Facing fears in Guyana - Rosy opens our new topic of courage

For as long as I can remember, I've been terrified of heights.  My chest gets tight, my legs start to shake, my head starts to spin and I just want to curl into a ball and cry.  Just thinking of heights brings on an attack of vertigo – that feeling that I'm falling and have to catch myself. 

In 2010 I was selected to be one of six UK participants on the first GOLD (Guiding Overseas Linked with Development) trip to Guyana.  GOLD had been my dream for over 10 years, since I first found out about it as a Guide, so to be selected was literally a dream come true.

One of the challenges of a GOLD project is that, as a representative of the UK, you have to be willing and able to “just get on with it”, no matter how you feel. I was totally prepared for this.  However, what I wasn't prepared for was finding out that Guyana is home to the largest single-drop waterfall in the world.  Kaieteur Falls is a waterfall in the middle of the rainforest with a drop from top to bottom of over 740ft.  Getting there involves flying over the rainforest in a very small plane and a short hike to the edge of the falls.  When you get there, there are no fences, just a small sign telling you how high the falls are.  That's right.  NOTHING TO STOP ME FALLING! 

With the rest of the team, we decided that Kaieteur was a must-see and we all agreed that we would go and explore it on one of our rest-days.  When we decided this, it was still a dream.  I didn't quite believe that I was going on a GOLD trip, let alone flying into the rainforest to face my biggest fear.  However, over the 9 months of planning, the realisation started to sink in, along with the panic.  How was I going to be able to get off that plane and walk into the rainforest knowing that, at the end of it, I would have to stand at the edge of a cliff and look over at this waterfall?  How could I “just get on with it”?  (Just thinking about it now, 2 years later, makes my head spin)

I knew no-one was forcing me – the rest of the team were really supportive – but I was terrified.  However, I was also determined to do this.  I just didn't know how. 

All too quickly, we were in Guyana, halfway through our project, in a tiny nine-seater plane flying into the rainforest and closer to Kaieteur.  As we approached the landing strip, the sea of trees started to clear and we flew straight over the top of the falls.  

The view from the plane

The view was absolutely incredible, but I could feel my heart start pounding, I started to shake and I couldn't breathe.  I still had no idea how I was going to manage to hold it together and not let the rest of the team down. 
I don't really remember the walk through the rainforest; I was so focussed on just putting one foot infront of the other and remembering to breathe.  All of a sudden though we came round a corner and face to face with a sign:

I couldn't do it.  I was so terrified, my mind went blank; I couldn't move.  I could see everyone else walking around taking photos, sitting with their feet over the edge of the overhang, admiring the views and enjoying themselves. 
I felt so disappointed with myself for being scared, and was ready to start crying when the rest of the team stopped what they were doing and came over to help me.  They all talked to me and encouraged me to crawl slowly towards the edge, while they held on to my ankles, so I could look over at the falls. 

When I eventually reached the edge, the view was absolutely breathtaking, it's impossible to describe:

It was at this point I realised – I had done it!  With the help and support of my friends I found the courage to face my fear.  They held my hands, gave me hugs, wiped away my tears (of joy!) and told my how proud they were of me.  This was one of the best days ever: 

For that I need to thank (L-R) Sara, Kirsty, Lizzy, Keeley and Sam
Rosy Burgess

PS There's another GOLD team out in Guyana right now!
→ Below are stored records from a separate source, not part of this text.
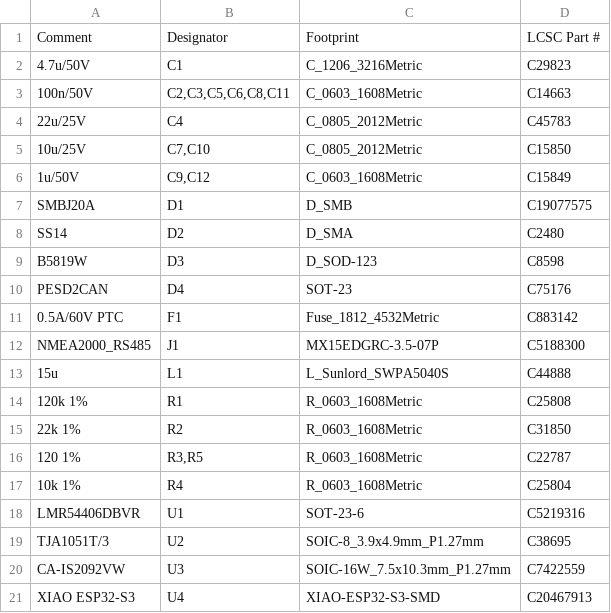
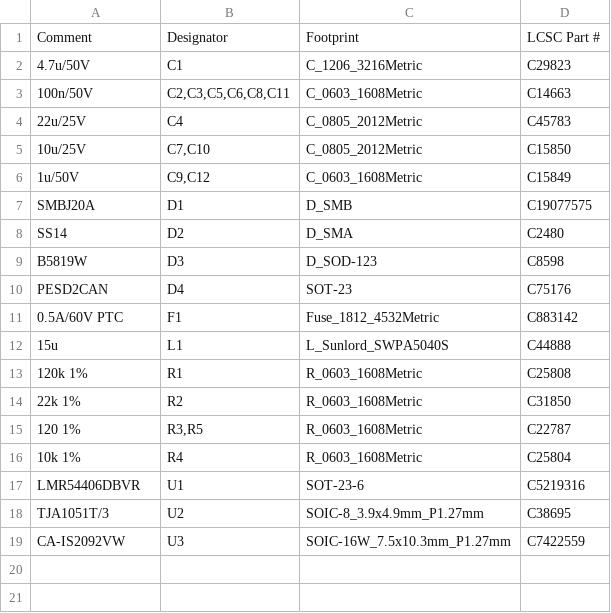
Before and after one commit to jtroyer76/n2k_atom_can485_hw, a CSV file: fab/n2k_atom_can485-bom-jlcpcb.csv, drawn as a sheet.

Commit message:
build: hand-solder the terminal and XIAO
J1 and U4 come out of the JLCPCB BOM and placement files. U4 moves to a copy of Seeed's footprint without paste, so the stencil leaves no solder under the hand-soldered module.

```diff
--- a/fab/n2k_atom_can485-bom-jlcpcb.csv
+++ b/fab/n2k_atom_can485-bom-jlcpcb.csv
@@ -11,3 +11,2 @@ PESD2CAN,D4,SOT-23,C75176
 0.5A/60V PTC,F1,Fuse_1812_4532Metric,C883142
-NMEA2000_RS485,J1,MX15EDGRC-3.5-07P,C5188300
 15u,L1,L_Sunlord_SWPA5040S,C44888
@@ -20,2 +19 @@ TJA1051T/3,U2,SOIC-8_3.9x4.9mm_P1.27mm,C38695
 CA-IS2092VW,U3,SOIC-16W_7.5x10.3mm_P1.27mm,C7422559
-XIAO ESP32-S3,U4,XIAO-ESP32-S3-SMD,C20467913
```
Also changed, not shown: fab/n2k_atom_can485-cpl-jlcpcb.csv, 20 other files.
You can follow their blog here - and find out about the other projects for 2012 here.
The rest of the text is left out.